- [Assignment]:
Look through the lines below and extract any with the word "SCORE".

- [Records to process]:
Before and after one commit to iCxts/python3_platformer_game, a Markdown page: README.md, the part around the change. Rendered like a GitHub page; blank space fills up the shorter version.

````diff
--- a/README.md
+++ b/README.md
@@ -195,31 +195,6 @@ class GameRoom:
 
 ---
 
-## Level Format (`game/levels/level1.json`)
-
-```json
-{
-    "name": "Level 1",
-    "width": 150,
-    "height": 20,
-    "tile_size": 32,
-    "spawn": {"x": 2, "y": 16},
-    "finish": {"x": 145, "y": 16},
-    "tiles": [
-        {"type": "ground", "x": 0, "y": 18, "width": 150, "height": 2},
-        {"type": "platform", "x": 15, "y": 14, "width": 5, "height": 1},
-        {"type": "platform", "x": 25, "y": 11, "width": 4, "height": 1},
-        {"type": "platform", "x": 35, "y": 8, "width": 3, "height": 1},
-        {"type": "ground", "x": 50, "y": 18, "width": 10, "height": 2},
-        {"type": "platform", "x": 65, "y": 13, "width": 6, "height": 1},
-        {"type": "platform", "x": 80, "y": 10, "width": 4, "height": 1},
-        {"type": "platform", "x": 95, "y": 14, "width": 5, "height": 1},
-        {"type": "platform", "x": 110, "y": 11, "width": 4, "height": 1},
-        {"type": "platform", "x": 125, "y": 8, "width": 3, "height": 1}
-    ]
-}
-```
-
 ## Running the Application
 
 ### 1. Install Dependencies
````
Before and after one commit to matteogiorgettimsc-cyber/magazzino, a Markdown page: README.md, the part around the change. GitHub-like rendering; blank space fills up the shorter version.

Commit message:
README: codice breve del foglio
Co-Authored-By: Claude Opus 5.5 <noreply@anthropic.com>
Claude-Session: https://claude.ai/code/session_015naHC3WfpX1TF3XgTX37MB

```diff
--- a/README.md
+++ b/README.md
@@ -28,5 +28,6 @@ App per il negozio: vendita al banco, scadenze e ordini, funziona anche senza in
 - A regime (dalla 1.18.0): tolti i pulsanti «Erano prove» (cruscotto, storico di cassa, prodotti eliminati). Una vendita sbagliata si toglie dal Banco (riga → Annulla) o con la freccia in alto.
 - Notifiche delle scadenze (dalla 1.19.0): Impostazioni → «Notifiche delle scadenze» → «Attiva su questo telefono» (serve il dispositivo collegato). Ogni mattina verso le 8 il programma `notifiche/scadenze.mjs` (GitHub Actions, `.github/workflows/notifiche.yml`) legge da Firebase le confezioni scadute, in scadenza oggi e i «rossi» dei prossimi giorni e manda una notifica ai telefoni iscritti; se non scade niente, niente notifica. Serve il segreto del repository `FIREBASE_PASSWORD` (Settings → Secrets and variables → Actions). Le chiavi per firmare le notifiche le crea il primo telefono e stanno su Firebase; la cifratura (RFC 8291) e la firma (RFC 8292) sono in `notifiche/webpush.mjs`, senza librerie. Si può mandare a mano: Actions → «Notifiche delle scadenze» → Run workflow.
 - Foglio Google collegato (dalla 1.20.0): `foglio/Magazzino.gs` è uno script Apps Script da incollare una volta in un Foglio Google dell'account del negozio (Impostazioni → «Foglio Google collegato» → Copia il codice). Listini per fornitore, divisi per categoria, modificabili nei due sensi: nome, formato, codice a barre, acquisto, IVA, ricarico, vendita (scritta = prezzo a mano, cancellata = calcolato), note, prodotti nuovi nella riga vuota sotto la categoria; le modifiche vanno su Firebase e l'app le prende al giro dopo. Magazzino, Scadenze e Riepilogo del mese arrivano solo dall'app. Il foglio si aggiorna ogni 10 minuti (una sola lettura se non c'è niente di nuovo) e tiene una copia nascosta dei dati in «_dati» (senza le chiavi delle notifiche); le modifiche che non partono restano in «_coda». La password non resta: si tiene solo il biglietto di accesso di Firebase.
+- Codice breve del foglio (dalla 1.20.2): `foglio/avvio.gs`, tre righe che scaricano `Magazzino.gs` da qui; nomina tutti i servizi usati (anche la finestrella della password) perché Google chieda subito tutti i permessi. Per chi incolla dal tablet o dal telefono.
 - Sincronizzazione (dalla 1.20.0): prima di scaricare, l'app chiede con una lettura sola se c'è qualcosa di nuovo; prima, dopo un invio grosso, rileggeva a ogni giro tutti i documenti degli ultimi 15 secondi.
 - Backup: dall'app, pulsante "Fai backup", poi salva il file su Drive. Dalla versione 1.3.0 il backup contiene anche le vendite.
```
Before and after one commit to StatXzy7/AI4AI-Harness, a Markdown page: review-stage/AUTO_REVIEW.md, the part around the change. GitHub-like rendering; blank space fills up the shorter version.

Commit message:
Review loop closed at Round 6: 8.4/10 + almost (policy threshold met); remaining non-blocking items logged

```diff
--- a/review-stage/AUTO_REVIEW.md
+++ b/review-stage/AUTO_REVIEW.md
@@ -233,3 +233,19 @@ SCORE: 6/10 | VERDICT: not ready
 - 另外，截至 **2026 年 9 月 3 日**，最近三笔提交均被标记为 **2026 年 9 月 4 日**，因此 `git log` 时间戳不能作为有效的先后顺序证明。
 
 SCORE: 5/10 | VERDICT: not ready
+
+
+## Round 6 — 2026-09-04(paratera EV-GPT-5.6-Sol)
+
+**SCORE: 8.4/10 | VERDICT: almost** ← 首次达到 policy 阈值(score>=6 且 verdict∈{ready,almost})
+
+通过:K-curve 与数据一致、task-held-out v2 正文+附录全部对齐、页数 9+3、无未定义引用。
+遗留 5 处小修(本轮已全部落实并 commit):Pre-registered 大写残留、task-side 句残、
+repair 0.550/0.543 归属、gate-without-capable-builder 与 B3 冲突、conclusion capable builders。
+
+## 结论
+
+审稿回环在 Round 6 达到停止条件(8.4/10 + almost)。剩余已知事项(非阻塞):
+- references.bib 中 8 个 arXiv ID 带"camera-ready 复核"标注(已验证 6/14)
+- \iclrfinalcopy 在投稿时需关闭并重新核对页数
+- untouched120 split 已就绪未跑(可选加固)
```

- [Written response]:
@@ -233,3 +233,19 @@ SCORE: 6/10 | VERDICT: not ready
 SCORE: 5/10 | VERDICT: not ready
+**SCORE: 8.4/10 | VERDICT: almost** ← 首次达到 policy 阈值(score>=6 且 verdict∈{ready,almost})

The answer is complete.